Starting today, all my content will be on my two websites alone: technical/geek content and tech writing here, non-technical opinion and fiction writing over at http://www.jorhett.com/.
I’ll be posting a lot more content here, as I wind down my empowerment of these social networks.
One of the reasons I don’t update this site as often as I should is that I’m not sure just how useful it is to others. I want to find a way to make useful information more available. I’d really like to hear your feedback if there are channels I haven’t outlined below:
- Putting information on your own website is easy and effective, but it feels like to a branch falling deep in the forest. Only those very near will ever hear it.
- Past history has been to utilize major social media (Twitter, Facebook, etc). Unfortunately, it has been shown that centralization in the hands of commercial entities is not in the publisher or reader’s best interest.
- Most tech-oriented publications have found that FUD or shock value articles are much more effective from a profit standpoint than actual technical content.
Is there a place where I can provide value in written format to others? I’m not looking for money, just want it to be available/found. I would likely be able to send a minimum of 2 submissions a month.
This year my income as a writer almost matched my consulting income. Although neither are appreciable sums, it represents a distinct shift in my non-dayjob efforts of which I am both proud, and deeply interested in developing further.
I use Android phones and the fastest way for me to enter text is to Swype or Flow the words. This is where you press the first key then swype your finger from one letter to another without picking up your finger. It was incredibly fast way to enter text…until keyboards decided that predicting your words is so important that you can’t turn it off.
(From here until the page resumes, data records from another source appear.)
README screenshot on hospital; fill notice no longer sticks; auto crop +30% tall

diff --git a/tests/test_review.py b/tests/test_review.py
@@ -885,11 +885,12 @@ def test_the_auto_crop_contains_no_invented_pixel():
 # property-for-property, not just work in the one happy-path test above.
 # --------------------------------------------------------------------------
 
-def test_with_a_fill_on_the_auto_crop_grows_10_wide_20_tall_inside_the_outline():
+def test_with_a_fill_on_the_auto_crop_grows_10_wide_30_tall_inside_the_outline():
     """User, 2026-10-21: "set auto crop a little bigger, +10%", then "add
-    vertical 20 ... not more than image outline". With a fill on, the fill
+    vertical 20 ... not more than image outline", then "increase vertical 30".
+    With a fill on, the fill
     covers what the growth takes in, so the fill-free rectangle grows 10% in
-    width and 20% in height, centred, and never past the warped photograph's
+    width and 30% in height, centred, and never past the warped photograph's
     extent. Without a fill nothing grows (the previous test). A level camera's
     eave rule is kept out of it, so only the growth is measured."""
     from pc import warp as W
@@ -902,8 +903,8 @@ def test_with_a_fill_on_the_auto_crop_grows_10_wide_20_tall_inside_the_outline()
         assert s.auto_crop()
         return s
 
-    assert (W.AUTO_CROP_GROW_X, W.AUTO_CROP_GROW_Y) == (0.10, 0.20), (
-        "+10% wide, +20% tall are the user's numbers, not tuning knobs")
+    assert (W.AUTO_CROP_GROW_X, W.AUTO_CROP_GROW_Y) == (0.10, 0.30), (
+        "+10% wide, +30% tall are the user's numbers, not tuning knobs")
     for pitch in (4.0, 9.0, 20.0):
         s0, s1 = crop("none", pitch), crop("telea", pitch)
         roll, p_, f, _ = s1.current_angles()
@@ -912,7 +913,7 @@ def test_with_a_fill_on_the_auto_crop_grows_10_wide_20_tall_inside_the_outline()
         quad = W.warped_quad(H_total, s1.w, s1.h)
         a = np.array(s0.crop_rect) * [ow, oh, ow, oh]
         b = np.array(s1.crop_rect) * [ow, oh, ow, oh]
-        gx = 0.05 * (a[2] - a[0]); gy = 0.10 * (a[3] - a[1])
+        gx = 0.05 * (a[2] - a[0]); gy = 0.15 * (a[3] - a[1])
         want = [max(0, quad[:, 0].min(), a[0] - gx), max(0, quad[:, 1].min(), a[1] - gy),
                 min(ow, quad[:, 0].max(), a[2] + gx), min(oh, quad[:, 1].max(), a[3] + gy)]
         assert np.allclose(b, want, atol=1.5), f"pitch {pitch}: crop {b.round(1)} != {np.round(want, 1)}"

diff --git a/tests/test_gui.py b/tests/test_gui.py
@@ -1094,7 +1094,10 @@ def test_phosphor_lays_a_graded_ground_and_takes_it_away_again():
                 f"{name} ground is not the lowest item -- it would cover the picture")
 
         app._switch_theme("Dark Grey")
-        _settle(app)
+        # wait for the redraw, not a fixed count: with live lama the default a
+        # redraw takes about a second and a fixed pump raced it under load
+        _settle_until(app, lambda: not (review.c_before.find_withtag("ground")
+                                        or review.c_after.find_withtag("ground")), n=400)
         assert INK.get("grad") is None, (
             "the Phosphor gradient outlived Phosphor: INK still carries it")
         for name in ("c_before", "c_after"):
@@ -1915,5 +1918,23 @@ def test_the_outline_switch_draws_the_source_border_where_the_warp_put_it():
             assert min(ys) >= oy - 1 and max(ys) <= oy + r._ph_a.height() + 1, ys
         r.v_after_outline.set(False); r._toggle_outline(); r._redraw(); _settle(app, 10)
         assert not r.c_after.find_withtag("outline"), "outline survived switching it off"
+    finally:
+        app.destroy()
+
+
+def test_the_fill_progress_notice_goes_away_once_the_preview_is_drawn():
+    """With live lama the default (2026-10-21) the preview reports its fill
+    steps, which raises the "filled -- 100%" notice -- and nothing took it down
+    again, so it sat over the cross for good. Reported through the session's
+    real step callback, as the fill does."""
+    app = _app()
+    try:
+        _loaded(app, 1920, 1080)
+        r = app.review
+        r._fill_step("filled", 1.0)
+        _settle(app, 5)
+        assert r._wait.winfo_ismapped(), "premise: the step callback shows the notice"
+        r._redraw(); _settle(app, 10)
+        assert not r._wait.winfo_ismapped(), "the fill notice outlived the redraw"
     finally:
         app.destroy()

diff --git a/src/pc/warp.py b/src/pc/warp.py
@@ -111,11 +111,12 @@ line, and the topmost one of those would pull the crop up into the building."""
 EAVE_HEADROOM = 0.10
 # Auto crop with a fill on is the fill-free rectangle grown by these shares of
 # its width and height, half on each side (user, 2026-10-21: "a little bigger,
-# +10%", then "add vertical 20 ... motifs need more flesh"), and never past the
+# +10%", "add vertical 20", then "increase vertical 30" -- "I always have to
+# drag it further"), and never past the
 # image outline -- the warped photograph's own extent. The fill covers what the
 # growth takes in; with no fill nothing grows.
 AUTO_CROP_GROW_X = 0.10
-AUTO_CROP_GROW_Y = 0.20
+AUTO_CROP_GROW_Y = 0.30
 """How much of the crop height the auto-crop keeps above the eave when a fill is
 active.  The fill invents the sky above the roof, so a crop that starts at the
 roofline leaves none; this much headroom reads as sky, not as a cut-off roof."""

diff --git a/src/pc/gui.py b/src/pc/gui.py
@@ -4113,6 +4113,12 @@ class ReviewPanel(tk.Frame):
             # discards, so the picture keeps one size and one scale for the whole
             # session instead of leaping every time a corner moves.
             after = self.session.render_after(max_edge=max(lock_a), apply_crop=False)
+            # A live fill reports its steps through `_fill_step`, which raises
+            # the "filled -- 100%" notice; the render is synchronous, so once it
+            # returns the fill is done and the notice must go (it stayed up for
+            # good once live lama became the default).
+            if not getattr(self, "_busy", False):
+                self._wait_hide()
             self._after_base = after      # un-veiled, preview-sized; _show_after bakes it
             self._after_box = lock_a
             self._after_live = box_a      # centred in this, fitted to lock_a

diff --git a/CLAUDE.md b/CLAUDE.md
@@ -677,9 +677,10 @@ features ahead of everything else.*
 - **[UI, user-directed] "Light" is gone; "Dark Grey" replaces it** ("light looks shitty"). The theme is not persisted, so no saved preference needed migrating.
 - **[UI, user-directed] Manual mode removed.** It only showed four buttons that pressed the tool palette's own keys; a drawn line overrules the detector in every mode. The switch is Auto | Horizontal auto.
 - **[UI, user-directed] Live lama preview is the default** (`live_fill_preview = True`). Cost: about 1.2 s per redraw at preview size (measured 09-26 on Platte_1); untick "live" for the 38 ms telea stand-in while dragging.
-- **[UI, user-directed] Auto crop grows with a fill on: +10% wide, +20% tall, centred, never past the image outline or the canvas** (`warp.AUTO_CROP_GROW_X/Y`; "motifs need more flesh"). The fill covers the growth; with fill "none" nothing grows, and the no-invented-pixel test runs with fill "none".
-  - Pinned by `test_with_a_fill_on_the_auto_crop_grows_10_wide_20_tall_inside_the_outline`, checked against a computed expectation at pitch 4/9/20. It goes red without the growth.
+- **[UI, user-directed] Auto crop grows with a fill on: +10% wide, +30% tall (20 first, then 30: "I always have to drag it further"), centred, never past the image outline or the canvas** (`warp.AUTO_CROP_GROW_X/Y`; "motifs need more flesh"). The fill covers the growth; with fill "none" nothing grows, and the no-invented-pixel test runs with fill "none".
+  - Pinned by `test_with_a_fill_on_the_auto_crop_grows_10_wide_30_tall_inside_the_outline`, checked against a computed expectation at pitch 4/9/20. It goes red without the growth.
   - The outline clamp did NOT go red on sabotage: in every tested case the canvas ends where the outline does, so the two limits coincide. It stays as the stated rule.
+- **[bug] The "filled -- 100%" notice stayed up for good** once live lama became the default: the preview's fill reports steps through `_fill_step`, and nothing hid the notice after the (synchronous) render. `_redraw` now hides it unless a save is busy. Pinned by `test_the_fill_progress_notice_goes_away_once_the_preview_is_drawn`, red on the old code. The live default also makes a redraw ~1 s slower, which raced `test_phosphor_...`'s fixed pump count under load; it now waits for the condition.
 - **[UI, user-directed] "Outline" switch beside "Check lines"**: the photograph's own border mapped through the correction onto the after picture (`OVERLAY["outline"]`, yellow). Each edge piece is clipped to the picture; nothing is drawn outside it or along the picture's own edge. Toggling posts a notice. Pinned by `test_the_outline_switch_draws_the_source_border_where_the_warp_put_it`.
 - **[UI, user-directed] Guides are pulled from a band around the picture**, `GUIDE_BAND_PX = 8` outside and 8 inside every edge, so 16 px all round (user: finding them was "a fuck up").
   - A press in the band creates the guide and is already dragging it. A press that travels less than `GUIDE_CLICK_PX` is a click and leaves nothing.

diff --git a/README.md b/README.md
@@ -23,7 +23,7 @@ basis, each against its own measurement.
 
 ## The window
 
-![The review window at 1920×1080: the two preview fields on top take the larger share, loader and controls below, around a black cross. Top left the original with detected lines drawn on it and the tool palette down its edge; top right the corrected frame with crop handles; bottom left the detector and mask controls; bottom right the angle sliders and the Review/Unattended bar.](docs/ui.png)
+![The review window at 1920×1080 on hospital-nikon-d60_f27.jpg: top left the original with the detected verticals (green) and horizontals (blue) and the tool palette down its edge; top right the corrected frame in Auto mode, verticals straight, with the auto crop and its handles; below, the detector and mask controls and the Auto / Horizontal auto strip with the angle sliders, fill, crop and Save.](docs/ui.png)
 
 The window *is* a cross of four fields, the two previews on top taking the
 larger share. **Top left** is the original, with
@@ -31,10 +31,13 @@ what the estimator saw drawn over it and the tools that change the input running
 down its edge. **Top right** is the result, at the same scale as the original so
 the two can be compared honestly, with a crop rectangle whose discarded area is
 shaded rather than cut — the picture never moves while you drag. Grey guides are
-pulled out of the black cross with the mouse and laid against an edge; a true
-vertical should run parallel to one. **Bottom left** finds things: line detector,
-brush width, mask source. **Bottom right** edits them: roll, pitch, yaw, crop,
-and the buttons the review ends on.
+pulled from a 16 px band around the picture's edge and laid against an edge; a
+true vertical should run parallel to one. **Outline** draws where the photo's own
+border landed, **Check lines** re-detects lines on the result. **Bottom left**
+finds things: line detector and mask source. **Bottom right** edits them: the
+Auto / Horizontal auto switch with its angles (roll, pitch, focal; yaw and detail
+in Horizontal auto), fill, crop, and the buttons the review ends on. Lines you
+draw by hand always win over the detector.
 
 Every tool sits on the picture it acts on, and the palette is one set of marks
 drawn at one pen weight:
It is perhaps understandable that when I swype F-I-X-E-S that it might insert F-O-X-E-S. I’m really not prone to talk about foxes, but I understand that guess.
I completely fail to understand when I swype my fingers through T-U-R-N-S and get F-I-R-M-S. Those letters aren’t close. No, my fingers weren’t inaccurate. Yes, I really meant turns. Worse yet is that turns is a valid English word, is found in the keyboard’s dictionary, but is not in the list of suggestions.
Samsung, Google, Swype, SwiftKey: Trust me. I swyped exactly what I meant. You can suggest something else but please insert the word I swyped. Not what you think I meant. Because I really, truly, never write sentences on my phone containing duck.
Many people seem to believe that the battle for Net Neutrality is a geek matter that won’t concern them. In reality, the loss of Net Neutrality is an important issue that will cost everyone significant time and money.
If the proposed legislation passed, it explicitly authorizes Internet access companies to charge you more to access sites that haven’t paid them as well. Yes, that’s right, the Internet access company would get paid by both sides for the same bytes. However, the most important part of the legislation is that it allows them to block and slow down sites which haven’t paid them. Let’s discuss what this means to you: